Yes, but I feel it was the same way when I first started. Even then I felt that Austin was a very competitive place to be a photographer, which is what made it a good place to be a photographer because there was work here. For a city this size, there’s a vibrant photography community here. It’s not on the scale of New York or LA, but of anything in between those cities I feel like Austin has a really strong scene both in terms of the volume of work available, and of the talent that’s working here. So yes, it’s competitive, and I get emails from people all the time saying, ‘Hey, I just finished school and I’m moving to Austin…’ and I definitely want to write back to them and say ‘Don’t do it!’(laughs)

What’s the key in such a climate to maintaining – or growing – a sustainable photography business?
Learning how to run the actual business! Most people have a hard time learning how to balance the photography part and the business part.
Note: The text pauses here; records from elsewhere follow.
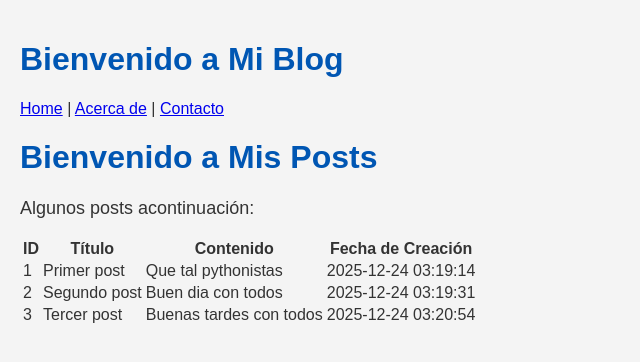
After one commit to jorgeav527/api-27v-test, a Flask app: page /post in a window 1280 px wide. The commit adds this page. Shown: the top 362 px of the page, without its empty margins (0-640 px from the left). Run offline with Flask 3, Linux system fonts and the light colour scheme; data comes from the database, SQL or seed files in the repository.

Commit message:
add: list posts

```diff
--- a/app.py
+++ b/app.py
@@ -1,8 +1,12 @@
 from flask import Flask, render_template, jsonify
+import sqlite3
 
 app = Flask(__name__)
 
-# conection
+def get_db_connection():
+    conn = sqlite3.connect('database.db')
+    conn.row_factory = sqlite3.Row
+    return conn
 
 my_dict = {
     "nombre": "jorge",
@@ -15,15 +19,21 @@ def json():
     # extraer los datos de la base de datos
     return jsonify(my_dict)
 
-@app.route("/index")
-def index():
+@app.route("/str")
+def string():
+    return "hola con todos"
+
+@app.route("/")
+def base():
     # extraer los datos de la base de datos
-    return render_template("index.html")
+    return render_template("base.html")
 
 @app.route("/home")
 def home():
     return render_template("home.html")
 
-@app.route("/str")
-def string():
-    return "hola con todos"
+@app.route('/post', methods=['GET'])
+def get_all_post():
+    conn = get_db_connection()
+    posts_data = conn.execute('SELECT * FROM posts').fetchall()
+    return render_template("post/list_post.html", posts=posts_data)
--- a/templates/index.html
+++ b/templates/base.html
@@ -9,7 +9,9 @@
     <link rel="stylesheet" href="{{ url_for('static', filename='main.css') }}">
 </head>
 <body>
+
     <h1>Bienvenido a Mi Blog</h1>
+    {% include "navbar.html" %}
     <div>
         {% block content %}
         <p>Este es el index</p>
--- a/templates/home.html
+++ b/templates/home.html
@@ -1,4 +1,4 @@
-{% extends 'index.html' %}
+{% extends 'base.html' %}
 
 {% block title %}
 <title>Home</title>
--- /dev/null
+++ b/templates/navbar.html
@@ -0,0 +1,5 @@
+<nav>
+    <a href="/home">Home</a> |
+    <a href="#">Acerca de</a> |
+    <a href="#">Contacto</a>
+</nav>
--- /dev/null
+++ b/templates/post/list_post.html
@@ -0,0 +1,28 @@
+{% extends 'base.html' %}
+
+{% block title %}<title>Post</title>{% endblock %}
+
+{% block content %}
+<h1>Bienvenido a Mis Posts</h1>
+<p>Algunos posts acontinuación:</p>
+    <table class="table table-bordered">
+        <thead>
+            <tr>
+                <th>ID</th>
+                <th>Título</th>
+                <th>Contenido</th>
+                <th>Fecha de Creación</th>
+            </tr>
+        </thead>
+        <tbody>
+            {% for post in posts %}
+                <tr>
+                    <td>{{ post['id'] }}</td>
+                    <td>{{ post['title'] }}</td>
+                    <td>{{ post['content'] }}</td>
+                    <td>{{ post['created'] }}</td>
+                </tr>
+            {% endfor %}
+        </tbody>
+    </table>
+{% endblock %}
```
Also changed, not shown: templates/post/create.html (added).
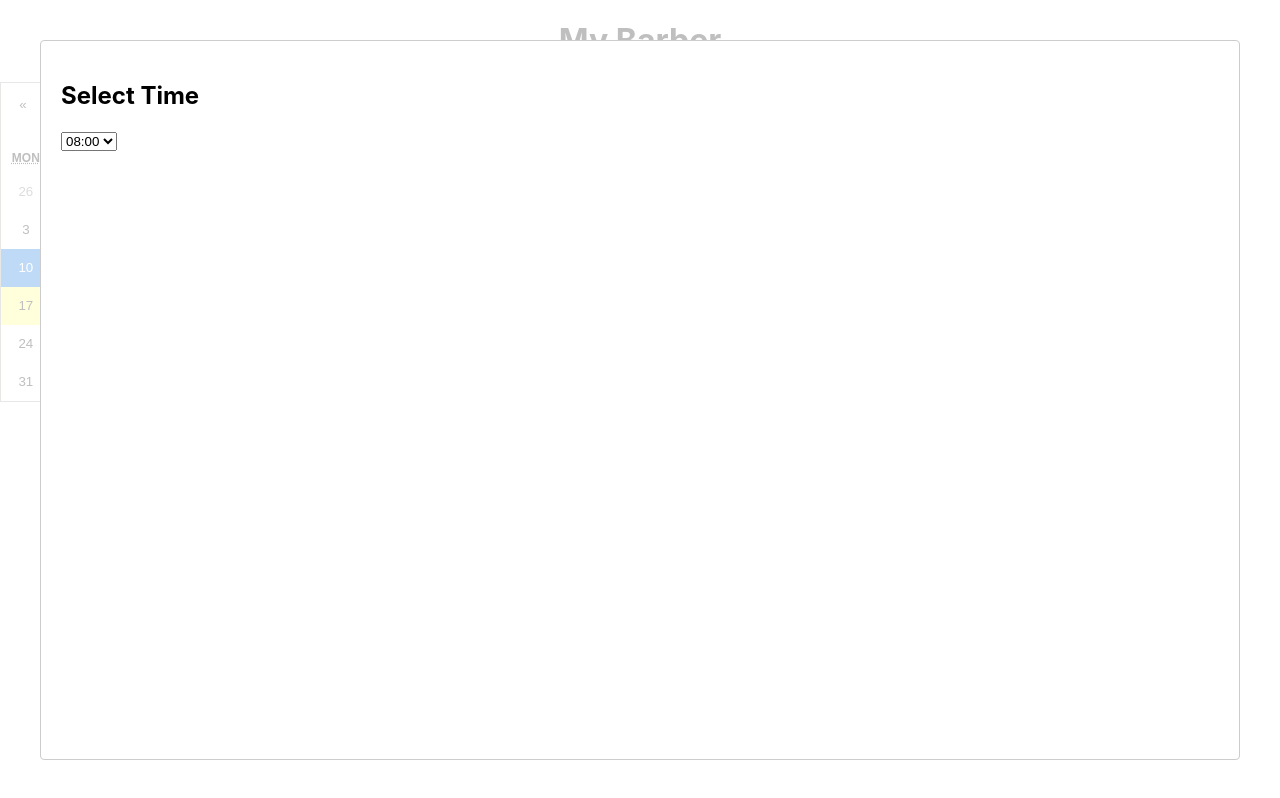
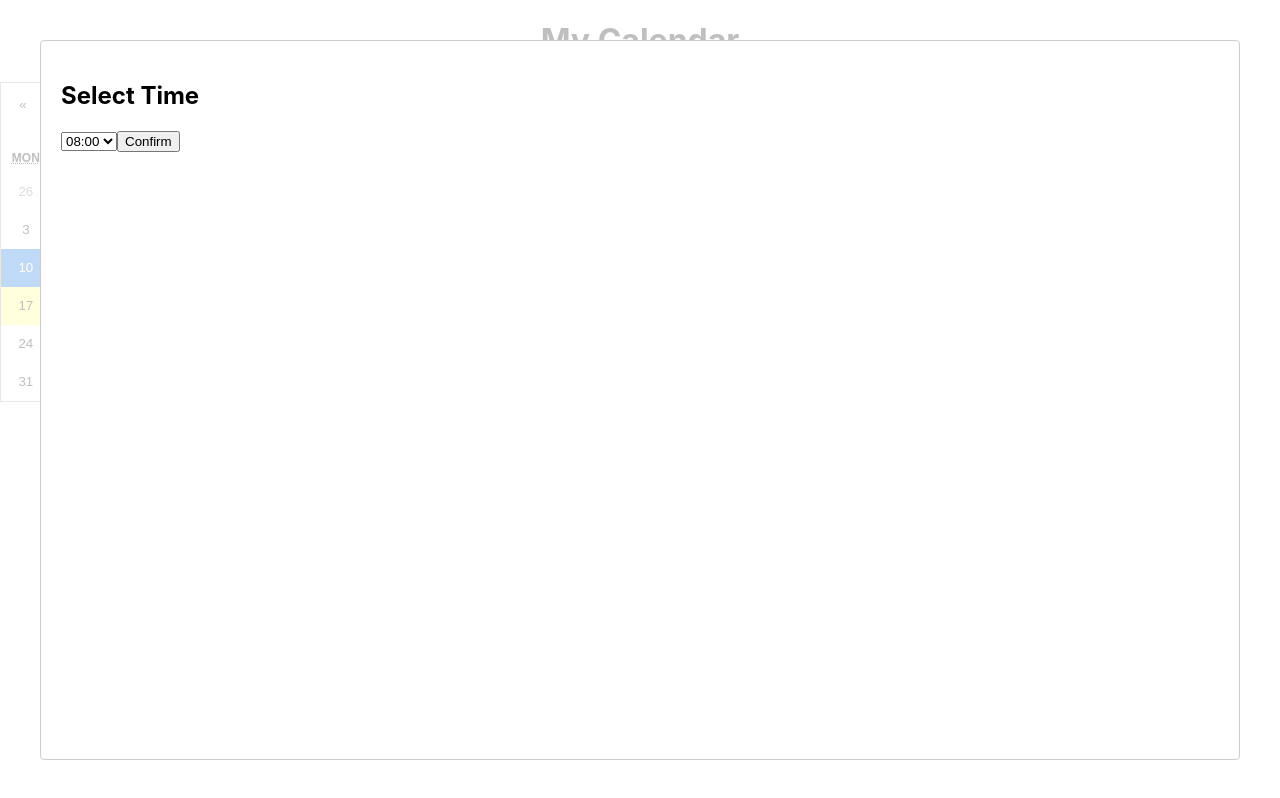
Before and after one commit to themikail/mybarber, a React (Create React App) app: page / in a window 1280 px wide. Both pictures are taken after a click on the button "10". Built offline with nearby package versions, Linux system fonts and the light colour scheme.

Commit message:
add button with success text

```diff
--- a/src/components/calendarComp.js
+++ b/src/components/calendarComp.js
@@ -7,11 +7,14 @@ function CalendarComp() {
   const [selectedDate, setSelectedDate] = useState(new Date());
   const [isModalOpen, setIsModalOpen] = useState(false);
   const [selectedTime, setSelectedTime] = useState(null); // State for the selected time
+  const [bookingStatus, setBookingStatus] = useState(null); // State for booking status message
 
   // Function to handle date change when a date is selected in the calendar
   const handleDateChange = (date) => {
     setSelectedDate(date);
     setIsModalOpen(true); // Open the modal when a date is selected
+    setSelectedTime(null); // Reset selected time when the modal is opened
+    setBookingStatus(null); // Reset booking status when the modal is opened
   };
 
   // Function to close the modal
@@ -19,15 +22,21 @@ function CalendarComp() {
     setIsModalOpen(false);
   };
 
-  // Function to set the selected time and close the modal
+  // Function to set the selected time
   const handleTimeSelection = (time) => {
     setSelectedTime(time);
-    closeModal();
+  };
+
+  // Function to confirm the booking and show the success message
+  const confirmBooking = () => {
+    if (selectedTime) {
+      setBookingStatus("Successfully booked!"); // Set the success message
+    }
   };
 
   return (
     <div>
-      <h1>My Barber</h1>
+      <h1>My Calendar</h1>
       <Calendar onChange={handleDateChange} value={selectedDate} />
 
       <Modal
@@ -44,6 +53,8 @@ function CalendarComp() {
           <option value="10:00">10:00</option>
           {/* Add more time options as needed */}
         </select>
+        <button onClick={confirmBooking}>Confirm</button>
+        {bookingStatus && <p>{bookingStatus}</p>}
       </Modal>
     </div>
   );
```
If you’re like me, a one-man band, it can be difficult being on a commercial shoot having a conversation about photographer’s fees and then you have to turn around and talk about the artistic aspect of the shoot.

Even aside from that, it takes a lot of effort for me to be organized. Paperwork piles high really fast, so it’s definitely a learned discipline for me. I can do it now, but it doesn’t come naturally to me. It was tough.

Do you expect to work more on commercial projects in the future?
I think so. I would like to. I think if you want to grow in terms of your business and the money that you make, you have to. The work is really satisfying. Editorial is wonderful because you have a very broad set of parameters, and anything within those parameters is fair game. Commercial work is a little more artisan than artist – you’re working on something that was already decided by other people a long time ago. There’s nothing wrong with that; it’s just a different experience. I haven’t fully gotten there yet, but it’s definitively something I see myself continuing to do – God willing and the creek don’t rise.


John Davidson is an editorial and commercial photographer (M40 Photography), based in Austin, Texas. John grew up in Manchester, England, and moved to Los Angeles when he was young and reckless. He spent close to a decade living in Brooklyn, NY, where he worked primarily as a freelance writer. He landed in Austin in 2008. John is married, with 1.4 children, at the time of writing. Website*Instagram*Twitter